Geisinger is a highly integrated nonprofit system that includes two hospital campuses, a 740-member group practice, a health plan, and two research centers. As described in last month's cover story, it is perhaps one of the top models of coordinated care in this country, and realistically, it is well equipped to ride out this aspect of reform better than anyone else. "But if you are a freestanding hospital and you don't have community practitioners as a part of your entity, or if you are not hooked up in a formal way to nursing homes where some of the patients go, how do you actually transact this continuum responsibility without hurting the patient and decrease the probability of hospitalization?" questions Steele.
Payment for rehospitalizations
Primary care physicians play a big role in the payment process because they hold the keys to reducing rehospitalization. Some communities that have large, well-established hospitals, however, are already at a huge disadvantage, according to Steele, because primary care physicians can't afford to live in the communities they serve. "At Geisinger, with 40 physician practice sites, we can ensure that when a patient is being discharged from the hospital that person will be seen by their primary care physician or nurse practitioner. I don't think you can find a PCP in New York" because of the cost, he adds. "So some of best and biggest hospitals in New York or Los Angeles may have difficulty."
Steven A. Wartman, MD, PhD, president and CEO of the Association of Academic Health Centers in Washington, DC, is also concerned about workforce issues, citing Massachusetts' mandated healthcare reform plan. "By mandating increased access and care, they discovered they had a shortage of primary care providers," says Wartman. His organization is advocating that a workforce solution be part of any comprehensive reform package. "We don't want a situation where there is a mismatch between what the nation needs in healthcare providers and what the nation has."
Financing new systems
At a more granular level, business operations at hospitals may change substantially with mandates and reimbursement changes. Realistically, hospitals don't have a lot of experience with bundling and different payment systems and therefore don't know if decision-support systems will be able to provide leadership with the ability to analyze the data effectively, says Petasnick. CFOs need to look at their information systems and try to determine if they have the right ones in place to handle major reimbursement changes. "There will be a greater emphasis on putting in general accounting systems because there will be a greater demand on cost and financial analysis and physician support. You want your information systems up to snuff in that area," says Petasnick. Froedtert is in the process of acquiring a new general ledger system and also investing in decision-support infrastructure. "We view [decision-support infrastructure] as a critical requirement in resource deployment decisions," he says, adding that their budget process follows a very deliberate methodology.
To be determined
Big questions remain unanswered. "At the end of the day, will these reimbursement systems allow us to meet our financial requirements and enable us to access capital, which has become an incredible issue here given the economic crisis?" asks Petasnick.
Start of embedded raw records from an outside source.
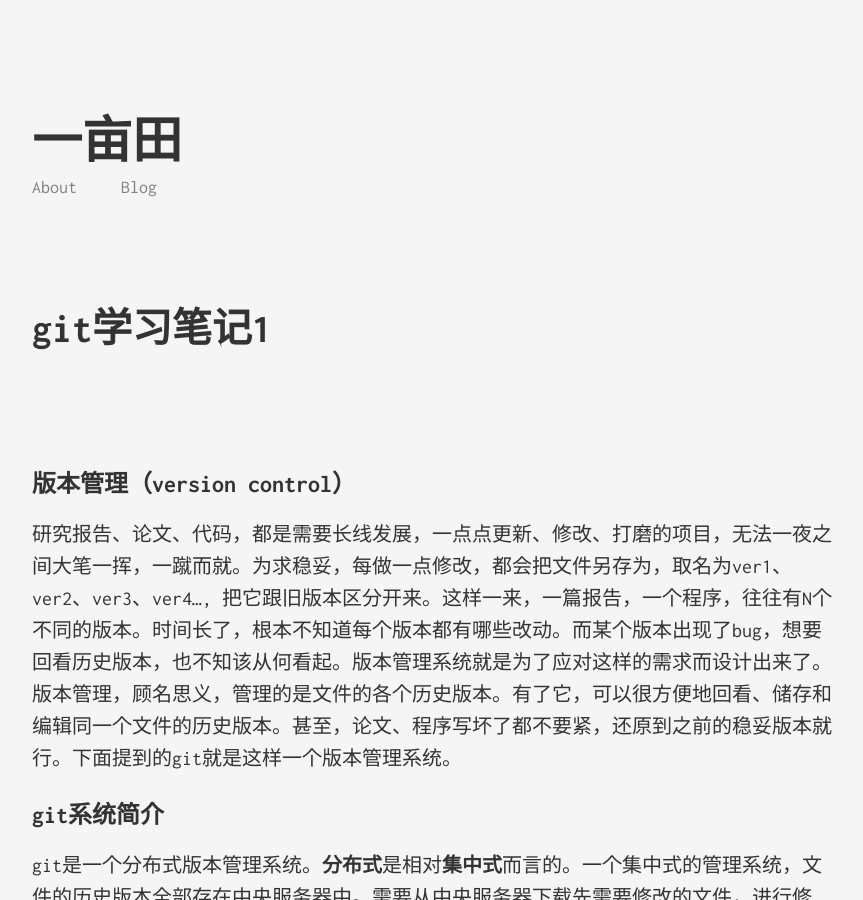
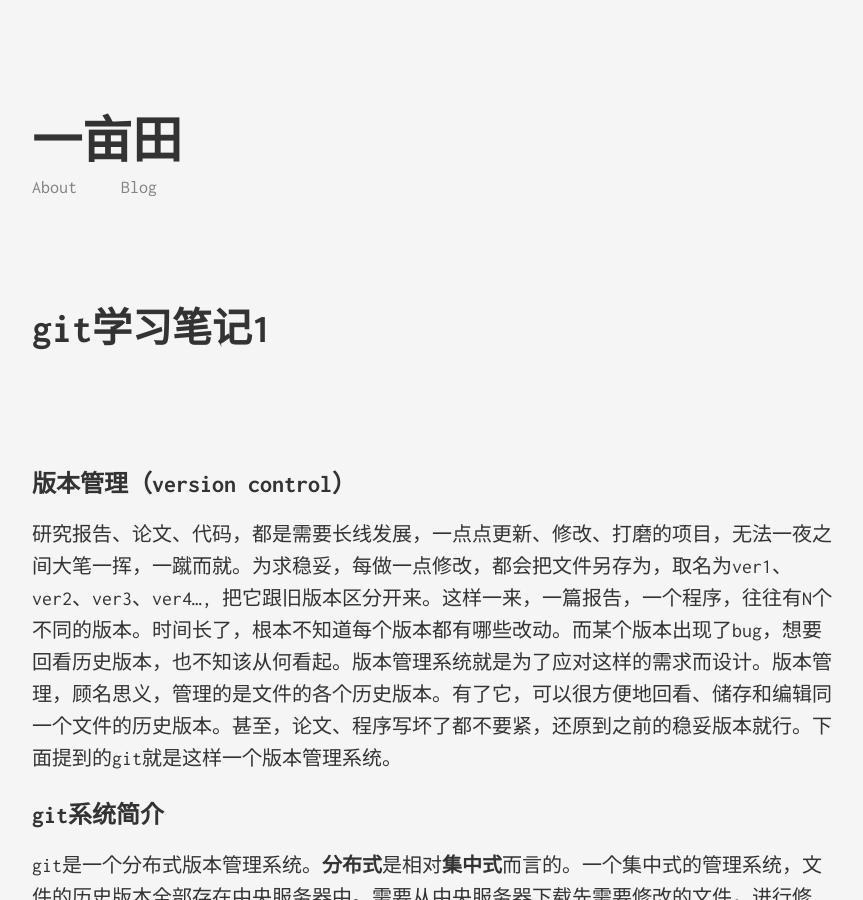
Before and after one commit to ShuangFarmer/old.blog.discard, a Jekyll site: the page built from _posts/2015-12-30-learner-git-note.markdown, in a window 1280 px wide and 900 px high. Shown: the whole window, without its empty margins (208-1071 px from the left). Built offline with Jekyll 4.4.1, drawn with Linux system fonts in a browser that asks for light colours.

Commit message:
minor change

```diff
--- a/_posts/2015-12-30-learner-git-note.markdown
+++ b/_posts/2015-12-30-learner-git-note.markdown
@@ -6,7 +6,7 @@ date:   2015-12-30 11:16 AM
 categories: [learner]
 ---
 ##版本管理（version control）
-研究报告、论文、代码，都是需要长线发展，一点点更新、修改、打磨的项目，无法一夜之间大笔一挥，一蹴而就。为求稳妥，每做一点修改，都会把文件另存为，取名为ver1、ver2、ver3、ver4..., 把它跟旧版本区分开来。这样一来，一篇报告，一个程序，往往有N个不同的版本。时间长了，根本不知道每个版本都有哪些改动。而某个版本出现了bug，想要回看历史版本，也不知该从何看起。版本管理系统就是为了应对这样的需求而设计出来了。版本管理，顾名思义，管理的是文件的各个历史版本。有了它，可以很方便地回看、储存和编辑同一个文件的历史版本。甚至，论文、程序写坏了都不要紧，还原到之前的稳妥版本就行。下面提到的git就是这样一个版本管理系统。
+研究报告、论文、代码，都是需要长线发展，一点点更新、修改、打磨的项目，无法一夜之间大笔一挥，一蹴而就。为求稳妥，每做一点修改，都会把文件另存为，取名为ver1、ver2、ver3、ver4..., 把它跟旧版本区分开来。这样一来，一篇报告，一个程序，往往有N个不同的版本。时间长了，根本不知道每个版本都有哪些改动。而某个版本出现了bug，想要回看历史版本，也不知该从何看起。版本管理系统就是为了应对这样的需求而设计。版本管理，顾名思义，管理的是文件的各个历史版本。有了它，可以很方便地回看、储存和编辑同一个文件的历史版本。甚至，论文、程序写坏了都不要紧，还原到之前的稳妥版本就行。下面提到的git就是这样一个版本管理系统。
 
 ##git系统简介
 git是一个分布式版本管理系统。**分布式**是相对**集中式**而言的。一个集中式的管理系统，文件的历史版本全部存在中央服务器中。需要从中央服务器下载先需要修改的文件，进行修改。而每做一次修改，又需要将修改的文件上传到中央服务器。集中式管理系统使用起来并不方便也不安全，因为它必须联网才能工作，而要是中央服务器坏了，所有的历史记录都没了。而分布式系统的优势在于，它没有中央服务器，每个用户的电脑里都保存着完整的文件历史版本的记录，完全可以离线操作。用户之间可以相互分享文件的历史记录。如果某个人的电脑坏了，历史记录没了，从其他人的电脑上把历史记录拷贝过来就行。
@@ -41,6 +41,7 @@ git是一个分布式版本管理系统。**分布式**是相对**集中式**而
 如果terminal给出git的版本号，如：
 
     git version 2.6.3
+
 则安装成功.
 
 ###建立git仓库
```
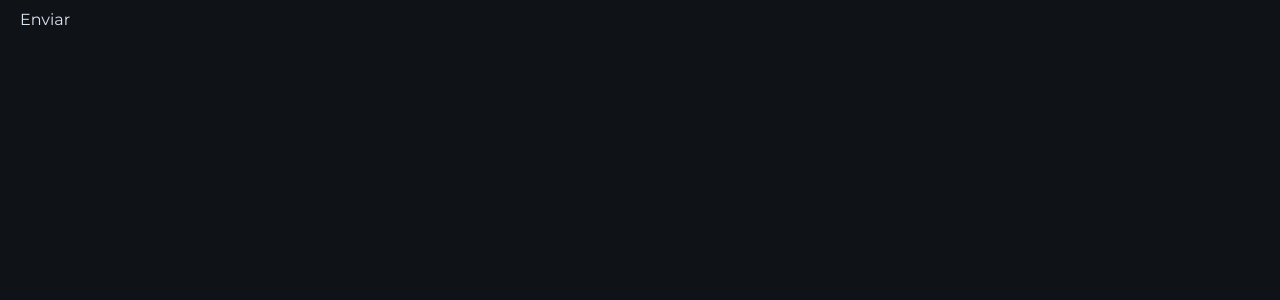
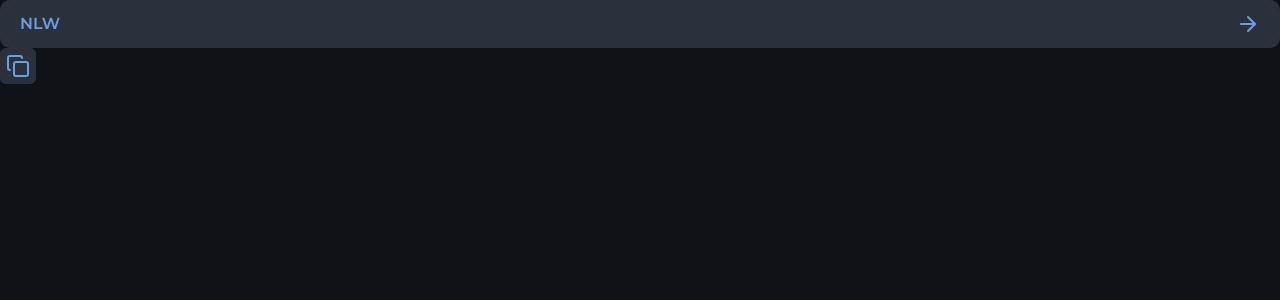
Before and after one commit to moisesnetouou/nlw-connect, a Next.js app in the folder react/: page / in a window 1280 px wide. Shown: the top 300 px of the page. Built offline with nearby package versions, Linux system fonts and the light colour scheme.

Commit message:
feat: add button and icon-button

```diff
--- a/react/package.json
+++ b/react/package.json
@@ -10,6 +10,7 @@
   },
   "dependencies": {
     "@tailwindcss/postcss": "^4.0.8",
+    "lucide-react": "^0.475.0",
     "next": "15.1.7",
     "postcss": "^8.5.3",
     "react": "^19.0.0",
--- a/react/src/app/globals.css
+++ b/react/src/app/globals.css
@@ -19,4 +19,6 @@
 
   --font-heading: var(--font-oxanium);
   --font-sans: var(--font-montserrat);
+
+  --radius-xl: 0.625rem;
 }
--- a/react/src/app/page.tsx
+++ b/react/src/app/page.tsx
@@ -1,11 +1,22 @@
+import {ArrowRight, Copy} from "lucide-react"
+
 import { Button } from "@/components/button";
+import { IconButton } from "../components/icon-button";
 
 export default function Home() {
   return (
     <main>
 
 
-      <Button  />
+      <Button>
+          NLW
+
+          <ArrowRight />
+      </Button>
+
+      <IconButton>
+        <Copy />
+      </IconButton>
     </main>
   );
 }
--- a/react/src/components/button.tsx
+++ b/react/src/components/button.tsx
@@ -1,9 +1,9 @@
-interface ButtonProps {
-  text?: string
-}
+import { ComponentProps } from "react"
+
+interface ButtonProps extends ComponentProps<"button"> {}
 
 export function Button(props: ButtonProps){
   return(
-    <button className="bg-violet-500 px-5 py-2 bg- rounded-sm">{props.text || 'Enviar'}</button>
+    <button className="px-5 flex justify-between items-center h-12 bg-gray-500 text-blue font-semibold rounded-xl w-full cursor-pointer hover:bg-blue hover:text-gray-500 transition-colors duration-300" {...props} />
   )
 }
--- /dev/null
+++ b/react/src/components/icon-button.tsx
@@ -0,0 +1,9 @@
+import { ComponentProps } from "react"
+
+interface IconButtonProps  extends ComponentProps<"button"> {}
+
+export function IconButton(props: IconButtonProps){
+  return(
+    <button className="p-1.5 bg-gray-500 text-blue font-semibold rounded-md cursor-pointer hover:bg-blue hover:text-gray-500 transition-colors duration-300" {...props} />
+  )
+}
```
Also changed, not shown: 1 other file (tests, documents, lock files or other folders).
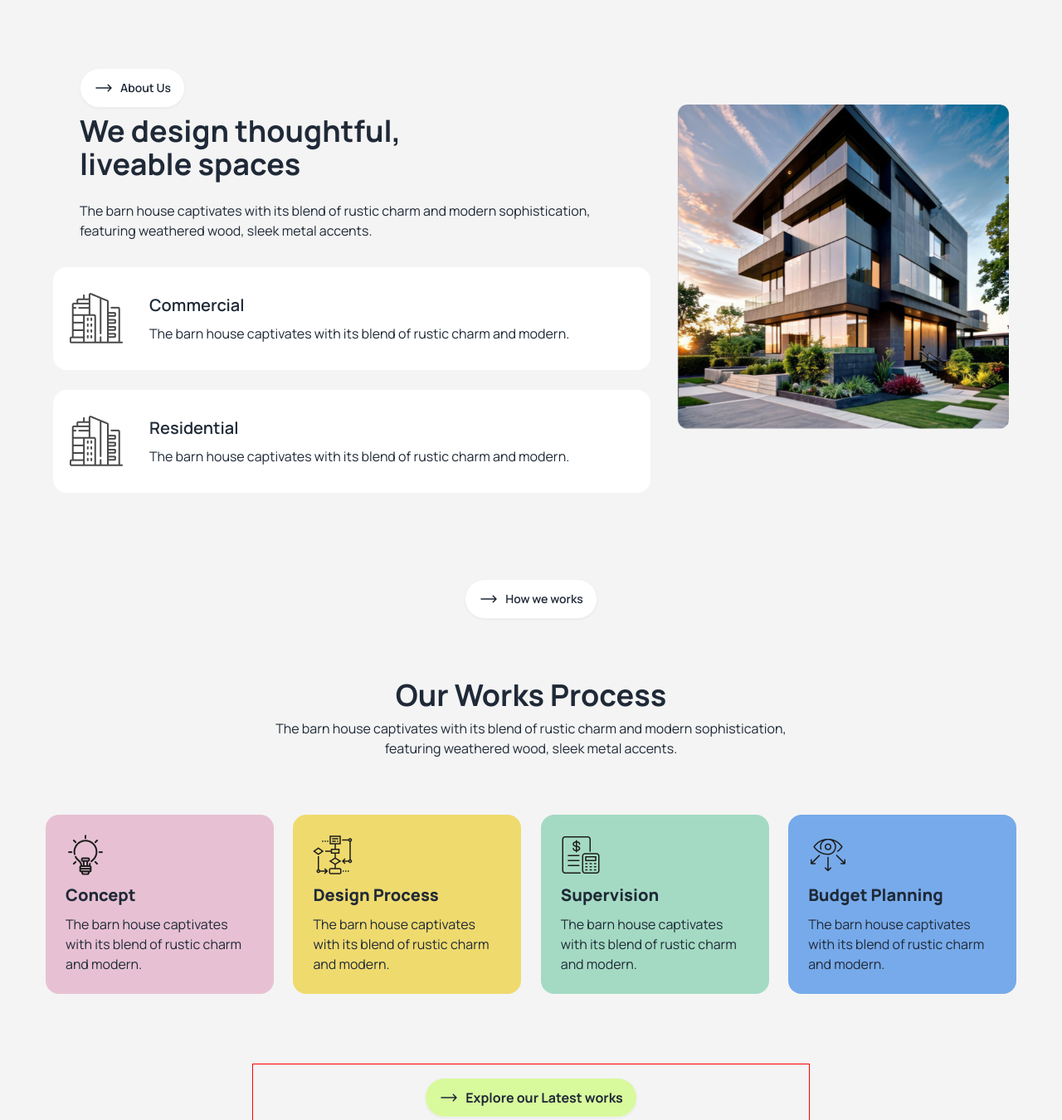
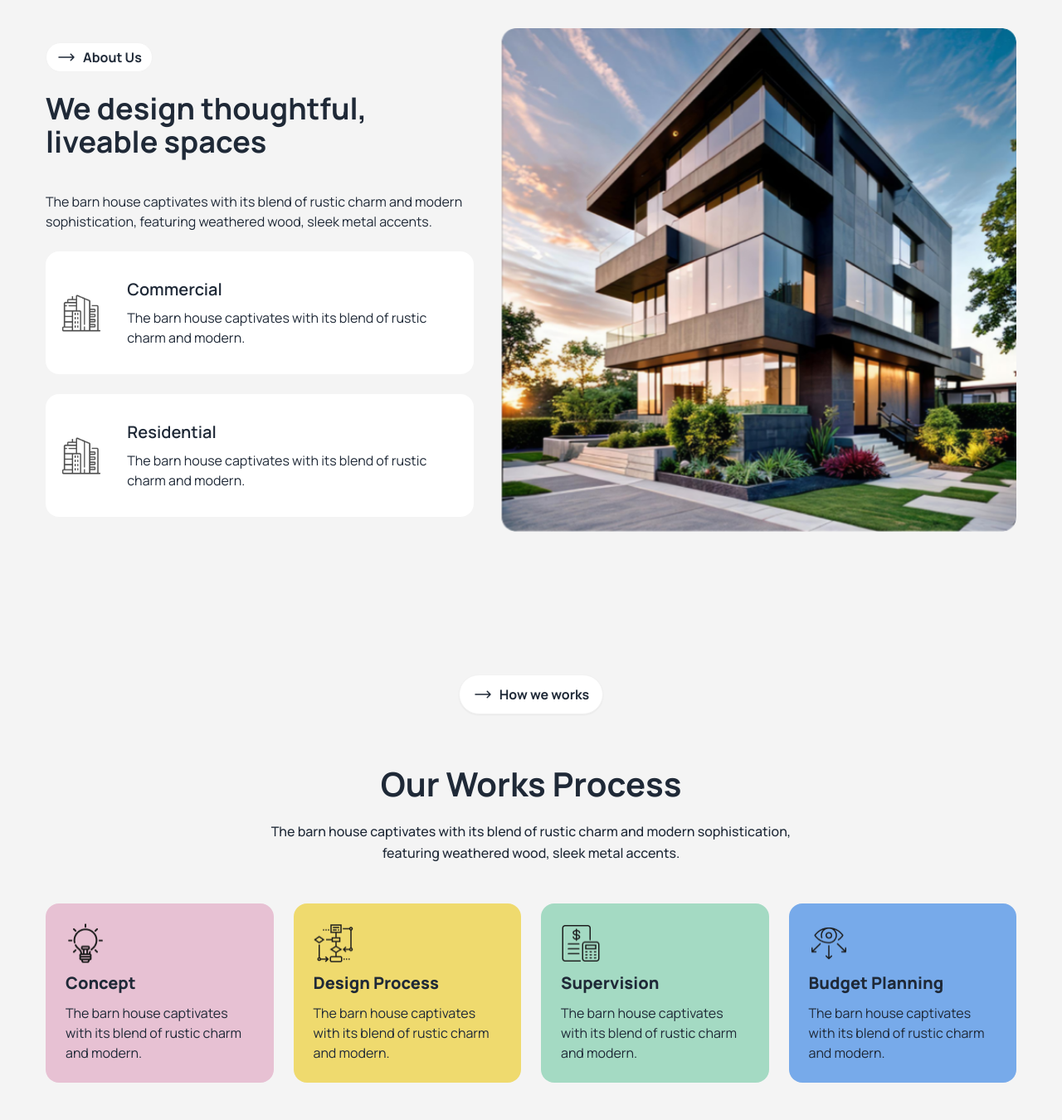
Before and after one commit to Parthaprotimdev/programminghro-assignment-three-B10, a plain HTML site: page index.html in a window 1280 px wide. Shown: the part 860-2210 px from the top of the page at 83% size. Drawn offline with nearby package versions, Linux system fonts and the light colour scheme.

Commit message:
added navbar, banner,about us responsive

```diff
--- a/index.html
+++ b/index.html
@@ -297,12 +297,13 @@
     <main>
       <!-- about us -->
       <section
-        class="flex flex-row justify-between items-center gap-8 px-[4rem] py-[4rem] bg-[#F4F4F4] w-full mx-auto"
+        class="max-w-[1170px] mx-auto px-[1.25rem] md:px-8 min-[1170px]:px-0 py-8 md:py-[4rem] lg:py-[3rem] flex flex-col lg:flex-row justify-center lg:justify-between items-center gap-8"
       >
         <div>
-          <div class="card-body">
-            <div class="card-actions justify-start">
-              <button class="btn rounded-3xl px-4 bg-[#FFF]">
+          <div
+            class="mb-6 flex flex-col justify-center items-center lg:items-start gap-6"
+          >
+            <button class="badge text-[1rem] font-bold px-3 h-9 gap-2 bg-white">
               <svg
                 xmlns="http://www.w3.org/2000/svg"
                 fill="none"
@@ -319,11 +320,12 @@
               </svg>
               About Us
             </button>
-            </div>
-            <h2 class="card-title max-w-[29.38rem] text-4xl font-bold mb-4">
+            <h2
+              class="max-w-[29.38rem] text-center lg:text-left text-4xl font-bold mb-4"
+            >
               We design thoughtful, liveable spaces
             </h2>
-            <p>
+            <p class="text-center lg:text-left">
               The barn house captivates with its blend of rustic charm and
               modern sophistication, featuring weathered wood, sleek metal
               accents.
@@ -358,18 +360,23 @@
           </div>
         </div>
 
-        <div>
-          <img src="./assets/Rectangle.png" alt="" />
+        <div class="w-full md:h-[24.0625rem] lg:h-full relative">
+          <img
+            class="w-full h-full object-cover rounded-2xl"
+            src="./assets/Rectangle.png"
+            alt=""
+          />
         </div>
       </section>
 
-      <!-- Work Our Process -->
+      <!-- Our Work Process -->
 
-      <!-- =============================== -->
-      <div class="mx-auto bg-[#F4F4F4] w-full pb-12">
+      <div
+        class="max-w-[1170px] mx-auto px-[1.25rem] md:px-8 min-[1170px]:px-0 py-8 md:py-[4rem] lg:py-[6.25rem]"
+      >
         <div class="card mx-w[1440px]">
           <div class="card-actions justify-center mx-[1.5rem] my-[1.5rem]">
-            <button class="btn rounded-3xl bg-[#FFF] my-[1rem]">
+            <button class="btn rounded-3xl text-[1rem] font-bold bg-white">
               <svg
                 xmlns="http://www.w3.org/2000/svg"
                 fill="none"
@@ -388,8 +395,14 @@
             </button>
           </div>
           <div class="card-body items-center">
-            <h2 class="card-title text-4xl font-bold">Our Works Process</h2>
-            <div class="text-center mx-auto w-[42.83rem]">
+            <h2
+              class="card-title text-4xl font-bold md:text-[2rem] md:leading-[2.75rem] lg:text-[2.5rem] lg:leading-[3.5rem]"
+            >
+              Our Works Process
+            </h2>
+            <div
+              class="mt-2 mb-4 w-full max-w-[41rem] font-medium text-center text-[0.875rem] leading-[1.5rem] md:text-[1rem] md:leading-[1.625rem]"
+            >
               <p>
                 The barn house captivates with its blend of rustic charm and
                 modern sophistication, featuring weathered wood, sleek metal
@@ -399,41 +412,39 @@
           </div>
         </div>
         <!--  Four card -->
-        <div class="w-[1170px] mx-auto space-x-4 flex justify-between my-9">
         <div
-            class="w-[17.18rem] rounded-2xl bg-[#E7C1D3] p-[1.5rem] space-y-[.62rem]"
+          class="grid grid-cols-1 gap-y-4 md:grid-cols-2 md:gap-6 lg:grid-cols-4"
         >
-            <img src="./assets/concept.png" alt="" />
+          <div class="rounded-2xl bg-[#E7C1D3] p-[1.5rem] space-y-[.62rem]">
+            <img class="size-[3rem]" src="./assets/concept.png" alt="" />
             <h4 class="text-xl font-extrabold">Concept</h4>
             <p>
               The barn house captivates with its blend of rustic charm and
               modern.
             </p>
           </div>
-          <div
-            class="w-[17.18rem] rounded-2xl bg-[#EFDA6E] p-[1.5rem] space-y-[.62rem]"
-          >
-            <img src="./assets/flow-chart.png" alt="" />
+          <div class="rounded-2xl bg-[#EFDA6E] p-[1.5rem] space-y-[.62rem]">
+            <img class="size-[3rem]" src="./assets/flow-chart.png" alt="" />
             <h4 class="text-xl font-extrabold">Design Process</h4>
             <p>
               The barn house captivates with its blend of rustic charm and
               modern.
             </p>
           </div>
-          <div
-            class="w-[17.18rem] rounded-2xl bg-[#A4DAC3] p-[1.5rem] space-y-[.62rem]"
-          >
-            <img src="./assets/budget-planning.png" alt="" />
+          <div class="rounded-2xl bg-[#A4DAC3] p-[1.5rem] space-y-[.62rem]">
+            <img
+              class="size-[3rem]"
+              src="./assets/budget-planning.png"
+              alt=""
+            />
             <h4 class="text-xl font-extrabold">Supervision</h4>
             <p>
               The barn house captivates with its blend of rustic charm and
               modern.
             </p>
           </div>
-          <div
-            class="w-[17.18rem] rounded-2xl bg-[#77AAEA] p-[1.5rem] space-y-[.62rem]"
-          >
-            <img src="./assets/vision.png" alt="" />
+          <div class="rounded-2xl bg-[#77AAEA] p-[1.5rem] space-y-[.62rem]">
+            <img class="size-[3rem]" src="./assets/vision.png" alt="" />
             <h4 class="text-xl font-extrabold">Budget Planning</h4>
             <p>
               The barn house captivates with its blend of rustic charm and
@@ -442,6 +453,7 @@
           </div>
         </div>
       </div>
+      <!-- up done with responsive -->
       <!-- Our latest Portfolio -->
       <section>
         <div class="partha mx-auto text-center max-w-2xl">
```
Lines whose indentation alone changed are shown as unchanged.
The prospect of a public plan, which some legislators are calling for, brings up a host of issues, including benefit and payment structures.
"One of the principal values of a public plan is its potential to bring about fundamental insurance reform with regard to guarantee issues and community rating," says Petasnick. For those in the business of running a hospital, the main issue will be payment levels, fixed or otherwise, he says. "If it is built around the Medicare or Medicaid payment levels, this will be insufficient to meet our financial requirements and will dramatically impact the ability to access capital."
One thing Petasnick knows for sure is that reform this time around isn't going to be a redux of the Clinton years. "The error some may make is in assuming that this is a replay of '92 and '93 and in the end nothing is going to happen. I don't believe that is the scenario."
Geisinger's Steele says that while hospitals support reform, it must be manageable at the start. "We are arguing for an engine of innovation that gets us from where we are now, not like Geisinger, but like most of the world, to where we want to be without complete chaos."